Graduate of Chapman University’s Conservatory of Music and producer to such acts as SZE (TDE), Teri Gender Bender (Le Butcherettes) and Kail (Hellfyre Club), Kate Ellwanger treats us to three strikingly chill covers via her About Us EP.
Almost exactly two decades ago, English quintet Radiohead released their iconic sophomore album The Bends – an album sprawling with angst-laden instrumentation, haunted melodies and a sound that cemented them as one of Britain’s undisputed Greats.
Few songs capture the absolute essence of melancholy quite like Radiohead‘s “Street Spirit (Fade Out)” – a track easily hailed as the Oxfordshire five-piece’s darkest work, frontman Thom Yorke once having described it as “the dark tunnel without the light at the end.”
Considering Kathyrn Joseph’s own musical inclinations, the appeal isn’t hard to spot: the Scottish musician revels in all things gloomy, favouring fragile and intimate piano phrases coupled with her timid, Tori Amos-esque vocals.
In her incredibly intimate performance, Joseph relies on the raw emotion wrought from instrumentation soaked in minor arpeggios, gently pounding drums and her desperate falsetto cries. The piano quietly weeps – as do we - while Thom Yorkes heart-wrenching lyrics sweep over us, resulting in a delicate and raw emotional overhaul. “Scotland’s best-kept secret” no more – with this precious gem of a cover and her own work, Kathryn Joseph is sure to attract the international eye.
BBC Introducing, a program intent on supporting under the radar musicians, featured the Scot in her live debut on the Vic Galloway show. Watch the powerful performance down below.
Listen to Kathryn Joseph here.
A lot of songwriters call themselves “Americana,” but John Statz the geographical credentials to back it up. He’s from Wisconsin, lives in Colorado, recorded his new album in Vermont, and titled it Tulsa. On one track he looks across the pond though – to Britain’s Radiohead, whose “Motion Picture Soundtrack” he turns into a hushed country lament.
Follow all our Best of 2014 coverage (along with previous year-end lists) here.
Back when we redesigned the site in 2010, we created basic star icons to represent the ratings we’d give an album when we reviewed it. 2 stars, 3.5 stars, etc. When we posted an album review, we’d find the corresponding icon where we last uploaded it. However, earlier this year we couldn’t find one of the icons we were looking for. Why? It turns out we’d never used it. We’d never before given an album a perfect five stars.

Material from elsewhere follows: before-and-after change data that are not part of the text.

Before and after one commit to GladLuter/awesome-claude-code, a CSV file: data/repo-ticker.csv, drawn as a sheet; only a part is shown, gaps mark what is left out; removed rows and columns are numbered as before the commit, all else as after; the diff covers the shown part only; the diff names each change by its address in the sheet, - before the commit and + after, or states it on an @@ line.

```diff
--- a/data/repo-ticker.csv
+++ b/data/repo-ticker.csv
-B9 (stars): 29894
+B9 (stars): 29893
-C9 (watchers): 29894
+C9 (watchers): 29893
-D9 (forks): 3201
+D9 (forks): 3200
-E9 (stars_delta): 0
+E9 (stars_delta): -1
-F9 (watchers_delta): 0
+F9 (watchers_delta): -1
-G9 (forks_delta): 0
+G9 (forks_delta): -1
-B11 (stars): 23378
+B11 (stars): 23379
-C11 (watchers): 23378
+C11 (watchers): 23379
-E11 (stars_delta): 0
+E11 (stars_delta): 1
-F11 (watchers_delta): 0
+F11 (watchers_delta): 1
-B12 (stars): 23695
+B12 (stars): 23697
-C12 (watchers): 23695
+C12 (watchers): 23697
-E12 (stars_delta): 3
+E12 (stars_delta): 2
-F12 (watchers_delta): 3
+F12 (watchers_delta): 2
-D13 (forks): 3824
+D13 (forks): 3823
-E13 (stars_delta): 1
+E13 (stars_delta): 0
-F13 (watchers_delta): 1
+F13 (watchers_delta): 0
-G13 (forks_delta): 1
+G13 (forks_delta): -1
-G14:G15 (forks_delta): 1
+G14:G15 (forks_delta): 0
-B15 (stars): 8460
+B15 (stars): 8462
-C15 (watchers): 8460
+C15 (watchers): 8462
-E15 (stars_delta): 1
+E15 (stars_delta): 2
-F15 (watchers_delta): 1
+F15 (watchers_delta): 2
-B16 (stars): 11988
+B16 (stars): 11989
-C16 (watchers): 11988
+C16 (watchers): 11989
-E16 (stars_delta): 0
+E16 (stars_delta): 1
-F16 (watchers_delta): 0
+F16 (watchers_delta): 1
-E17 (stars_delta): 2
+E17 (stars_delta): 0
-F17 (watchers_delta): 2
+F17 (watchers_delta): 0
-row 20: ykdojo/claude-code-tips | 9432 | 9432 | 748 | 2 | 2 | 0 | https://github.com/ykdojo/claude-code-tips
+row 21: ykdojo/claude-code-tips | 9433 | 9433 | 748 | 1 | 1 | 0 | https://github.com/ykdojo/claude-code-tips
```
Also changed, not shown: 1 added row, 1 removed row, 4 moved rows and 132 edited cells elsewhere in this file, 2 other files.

This year, for the first time, we did. Which should suffice to say it’s been an excellent year for cover albums. True, a few of the marquee tributes we most eagerly anticipated fell flat, either too formulaic (The Art of McCartney) or too out-there (that Flaming Lips’ Sgt. Peppers tribute we’ll never speak of again). But in the cracks and under the radar, cover and tribute albums thrived.
In our list of the twenty best, we’ve got everything from big names on major labels to DIY projects thrown up on Bandcamp. We’ve got New Orleans jazz, Parisian dub reggae, and songs that were popular when your great-great-great-great grandfather was calling town dances. Something for everyone, I guess. Something for all our fwends (sorry, that was the last time, promise).
Start the countdown on Page 2…
English new-wavers Tears For Fears are in the midst of their first North American tour in three years. The band has released a slew of fantastic covers over the past year or so – including covers of Hot Chip and Arcade Fire – and just a couple of days ago, they surprised fans in Portland with a live rendition of Radiohead‘s iconic “Creep.”
The Pablo Honey smash has been covered ad nauseum and the band doesn’t stray far from the original. Still, they do bring an energy to the 21-year-old song that the audience feeds off of. Go ahead, plug in your headphones and singalong while listening to the cover below:
Check out more Tears for Fears on the band’s official website.
In the Spotlight showcases a cross-section of an artist’s cover work. View past installments, then post suggestions for future picks in the comments!
Gillian Welch is a yankee. There, it’s said. One would have a hard time discerning it from her mix of folk and bluegrass arrangements, but there’s a Big Apple right there on her birth certificate. So let it be noted that, when compared to some “legitimate” country music popularized and sung by those born and bred in the South, with their auto-tuned cartoonish absence of substance, an overabundance of shiny objects and pyrotechnics, and some ghastly redneck rap thrown in, it’s obvious that birthplace alone has little influence on how traditional or great country music is.
It’s not every day that a musician who is barely 20 gets permission from Thom Yorke to include a cover of Radiohead‘s “Karma Police” on an EP. The Santa Cruz native, who flew to London just to record bits of this cover, recently released a bizarre video for his take on the 90s alternative classic.